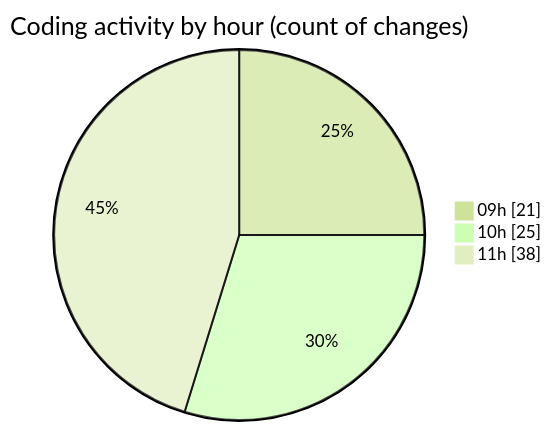
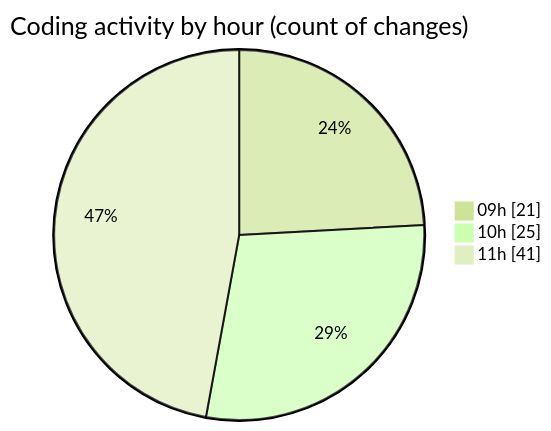
Before and after one commit to momahboobian/code-tracking: the second of 2 diagrams in 2025-12-01/cda/README.md, drawn with Mermaid (forest theme). The commit also changed other lines of this file and 1 other file, not shown here.

````diff
--- a/2025-12-01/cda/README.md
+++ b/2025-12-01/cda/README.md
@@ -45,7 +45,7 @@
 ```mermaid
 pie showData
 title Coding activity by hour (count of changes)
 "09h" : 21
 "10h" : 25
-"11h" : 38
+"11h" : 41
 ```
````
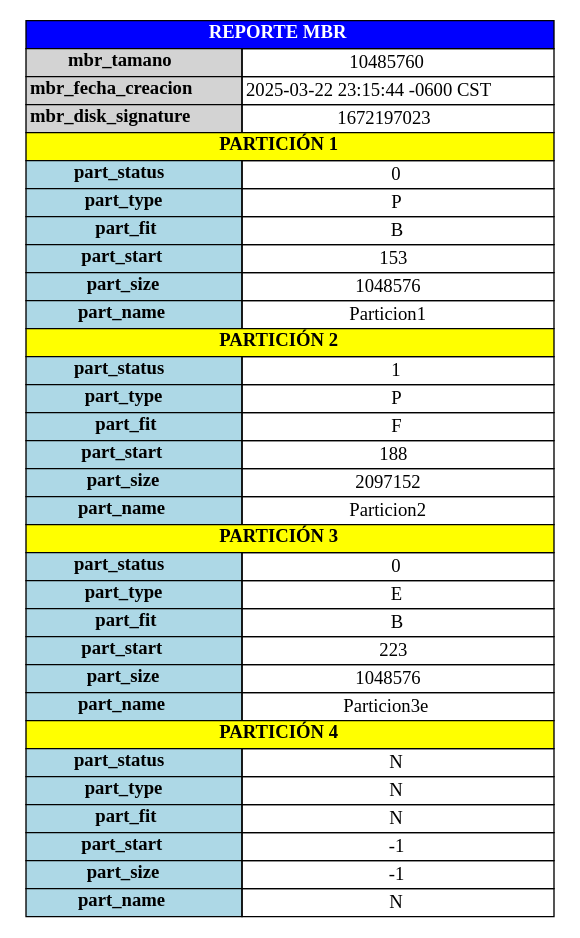
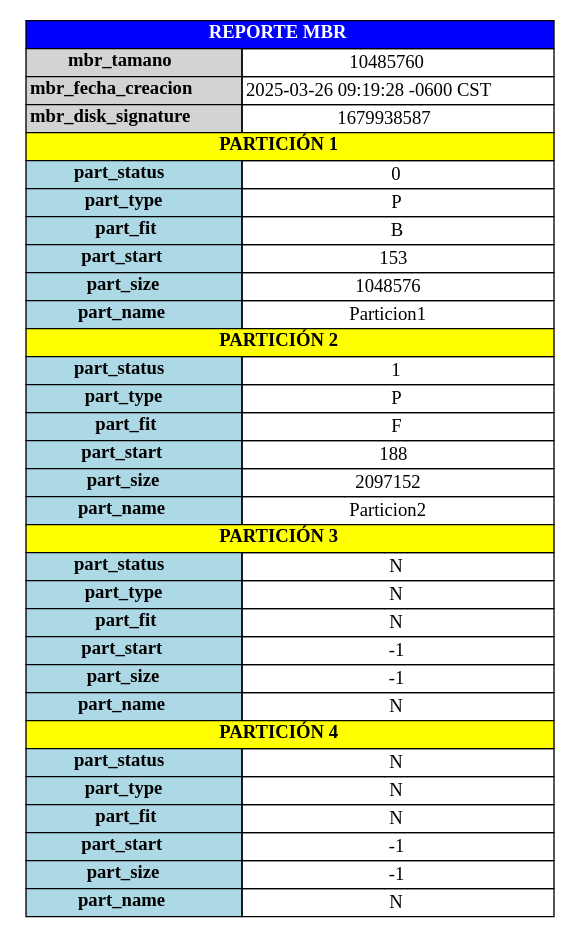
The diagram in backend/output/report_mbr.dot (AbdielOtzoy/MIA_1S2025_P1_202300350), drawn with Graphviz before and after one commit. The commit also changed 22 other files, not shown here.

```diff
--- a/backend/output/report_mbr.dot
+++ b/backend/output/report_mbr.dot
@@ -1,41 +1,41 @@
 digraph G {
         node [shape=plaintext]
         tabla [label=<
             <table border="0" cellborder="1" cellspacing="0">
                 <tr><td colspan="2" bgcolor="blue"><font color="white"><b>REPORTE MBR</b></font></td></tr>
                 <tr><td bgcolor="lightgray"><b>mbr_tamano</b></td><td>10485760</td></tr>
-                <tr><td bgcolor="lightgray"><b>mbr_fecha_creacion</b></td><td>2025-03-22 23:15:44 -0600 CST</td></tr>
-                <tr><td bgcolor="lightgray"><b>mbr_disk_signature</b></td><td>1672197023</td></tr>
+                <tr><td bgcolor="lightgray"><b>mbr_fecha_creacion</b></td><td>2025-03-26 09:19:28 -0600 CST</td></tr>
+                <tr><td bgcolor="lightgray"><b>mbr_disk_signature</b></td><td>1679938587</td></tr>
             
 				<tr><td colspan="2" bgcolor="yellow"><b>PARTICIÓN 1</b></td></tr>
 				<tr><td bgcolor="lightblue"><b>part_status</b></td><td>0</td></tr>
 				<tr><td bgcolor="lightblue"><b>part_type</b></td><td>P</td></tr>
 				<tr><td bgcolor="lightblue"><b>part_fit</b></td><td>B</td></tr>
 				<tr><td bgcolor="lightblue"><b>part_start</b></td><td>153</td></tr>
 				<tr><td bgcolor="lightblue"><b>part_size</b></td><td>1048576</td></tr>
 				<tr><td bgcolor="lightblue"><b>part_name</b></td><td>Particion1</td></tr>
 			
 				<tr><td colspan="2" bgcolor="yellow"><b>PARTICIÓN 2</b></td></tr>
 				<tr><td bgcolor="lightblue"><b>part_status</b></td><td>1</td></tr>
 				<tr><td bgcolor="lightblue"><b>part_type</b></td><td>P</td></tr>
 				<tr><td bgcolor="lightblue"><b>part_fit</b></td><td>F</td></tr>
 				<tr><td bgcolor="lightblue"><b>part_start</b></td><td>188</td></tr>
 				<tr><td bgcolor="lightblue"><b>part_size</b></td><td>2097152</td></tr>
 				<tr><td bgcolor="lightblue"><b>part_name</b></td><td>Particion2</td></tr>
 			
 				<tr><td colspan="2" bgcolor="yellow"><b>PARTICIÓN 3</b></td></tr>
-				<tr><td bgcolor="lightblue"><b>part_status</b></td><td>0</td></tr>
-				<tr><td bgcolor="lightblue"><b>part_type</b></td><td>E</td></tr>
-				<tr><td bgcolor="lightblue"><b>part_fit</b></td><td>B</td></tr>
-				<tr><td bgcolor="lightblue"><b>part_start</b></td><td>223</td></tr>
-				<tr><td bgcolor="lightblue"><b>part_size</b></td><td>1048576</td></tr>
-				<tr><td bgcolor="lightblue"><b>part_name</b></td><td>Particion3e</td></tr>
+				<tr><td bgcolor="lightblue"><b>part_status</b></td><td>N</td></tr>
+				<tr><td bgcolor="lightblue"><b>part_type</b></td><td>N</td></tr>
+				<tr><td bgcolor="lightblue"><b>part_fit</b></td><td>N</td></tr>
+				<tr><td bgcolor="lightblue"><b>part_start</b></td><td>-1</td></tr>
+				<tr><td bgcolor="lightblue"><b>part_size</b></td><td>-1</td></tr>
+				<tr><td bgcolor="lightblue"><b>part_name</b></td><td>N</td></tr>
 			
 				<tr><td colspan="2" bgcolor="yellow"><b>PARTICIÓN 4</b></td></tr>
 				<tr><td bgcolor="lightblue"><b>part_status</b></td><td>N</td></tr>
 				<tr><td bgcolor="lightblue"><b>part_type</b></td><td>N</td></tr>
 				<tr><td bgcolor="lightblue"><b>part_fit</b></td><td>N</td></tr>
 				<tr><td bgcolor="lightblue"><b>part_start</b></td><td>-1</td></tr>
 				<tr><td bgcolor="lightblue"><b>part_size</b></td><td>-1</td></tr>
 				<tr><td bgcolor="lightblue"><b>part_name</b></td><td>N</td></tr>
 			</table>>] }
```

Task statement:
Copy the listing character for character, pictures omitted.

Your solution:
Before and after one commit to momahboobian/code-tracking: the second of 2 diagrams in 2025-12-01/cda/README.md, drawn with Mermaid (forest theme). The commit also changed other lines of this file and 1 other file, not shown here.

````diff
--- a/2025-12-01/cda/README.md
+++ b/2025-12-01/cda/README.md
@@ -45,7 +45,7 @@
 ```mermaid
 pie showData
 title Coding activity by hour (count of changes)
 "09h" : 21
 "10h" : 25
-"11h" : 38
+"11h" : 41
 ```
````
The diagram in backend/output/report_mbr.dot (AbdielOtzoy/MIA_1S2025_P1_202300350), drawn with Graphviz before and after one commit. The commit also changed 22 other files, not shown here.

```diff
--- a/backend/output/report_mbr.dot
+++ b/backend/output/report_mbr.dot
@@ -1,41 +1,41 @@
 digraph G {
         node [shape=plaintext]
         tabla [label=<
             <table border="0" cellborder="1" cellspacing="0">
                 <tr><td colspan="2" bgcolor="blue"><font color="white"><b>REPORTE MBR</b></font></td></tr>
                 <tr><td bgcolor="lightgray"><b>mbr_tamano</b></td><td>10485760</td></tr>
-                <tr><td bgcolor="lightgray"><b>mbr_fecha_creacion</b></td><td>2025-03-22 23:15:44 -0600 CST</td></tr>
-                <tr><td bgcolor="lightgray"><b>mbr_disk_signature</b></td><td>1672197023</td></tr>
+                <tr><td bgcolor="lightgray"><b>mbr_fecha_creacion</b></td><td>2025-03-26 09:19:28 -0600 CST</td></tr>
+                <tr><td bgcolor="lightgray"><b>mbr_disk_signature</b></td><td>1679938587</td></tr>
             
 				<tr><td colspan="2" bgcolor="yellow"><b>PARTICIÓN 1</b></td></tr>
 				<tr><td bgcolor="lightblue"><b>part_status</b></td><td>0</td></tr>
 				<tr><td bgcolor="lightblue"><b>part_type</b></td><td>P</td></tr>
 				<tr><td bgcolor="lightblue"><b>part_fit</b></td><td>B</td></tr>
 				<tr><td bgcolor="lightblue"><b>part_start</b></td><td>153</td></tr>
 				<tr><td bgcolor="lightblue"><b>part_size</b></td><td>1048576</td></tr>
 				<tr><td bgcolor="lightblue"><b>part_name</b></td><td>Particion1</td></tr>
 			
 				<tr><td colspan="2" bgcolor="yellow"><b>PARTICIÓN 2</b></td></tr>
 				<tr><td bgcolor="lightblue"><b>part_status</b></td><td>1</td></tr>
 				<tr><td bgcolor="lightblue"><b>part_type</b></td><td>P</td></tr>
 				<tr><td bgcolor="lightblue"><b>part_fit</b></td><td>F</td></tr>
 				<tr><td bgcolor="lightblue"><b>part_start</b></td><td>188</td></tr>
 				<tr><td bgcolor="lightblue"><b>part_size</b></td><td>2097152</td></tr>
 				<tr><td bgcolor="lightblue"><b>part_name</b></td><td>Particion2</td></tr>
 			
 				<tr><td colspan="2" bgcolor="yellow"><b>PARTICIÓN 3</b></td></tr>
-				<tr><td bgcolor="lightblue"><b>part_status</b></td><td>0</td></tr>
-				<tr><td bgcolor="lightblue"><b>part_type</b></td><td>E</td></tr>
-				<tr><td bgcolor="lightblue"><b>part_fit</b></td><td>B</td></tr>
-				<tr><td bgcolor="lightblue"><b>part_start</b></td><td>223</td></tr>
-				<tr><td bgcolor="lightblue"><b>part_size</b></td><td>1048576</td></tr>
-				<tr><td bgcolor="lightblue"><b>part_name</b></td><td>Particion3e</td></tr>
+				<tr><td bgcolor="lightblue"><b>part_status</b></td><td>N</td></tr>
+				<tr><td bgcolor="lightblue"><b>part_type</b></td><td>N</td></tr>
+				<tr><td bgcolor="lightblue"><b>part_fit</b></td><td>N</td></tr>
+				<tr><td bgcolor="lightblue"><b>part_start</b></td><td>-1</td></tr>
+				<tr><td bgcolor="lightblue"><b>part_size</b></td><td>-1</td></tr>
+				<tr><td bgcolor="lightblue"><b>part_name</b></td><td>N</td></tr>
 			
 				<tr><td colspan="2" bgcolor="yellow"><b>PARTICIÓN 4</b></td></tr>
 				<tr><td bgcolor="lightblue"><b>part_status</b></td><td>N</td></tr>
 				<tr><td bgcolor="lightblue"><b>part_type</b></td><td>N</td></tr>
 				<tr><td bgcolor="lightblue"><b>part_fit</b></td><td>N</td></tr>
 				<tr><td bgcolor="lightblue"><b>part_start</b></td><td>-1</td></tr>
 				<tr><td bgcolor="lightblue"><b>part_size</b></td><td>-1</td></tr>
 				<tr><td bgcolor="lightblue"><b>part_name</b></td><td>N</td></tr>
 			</table>>] }
```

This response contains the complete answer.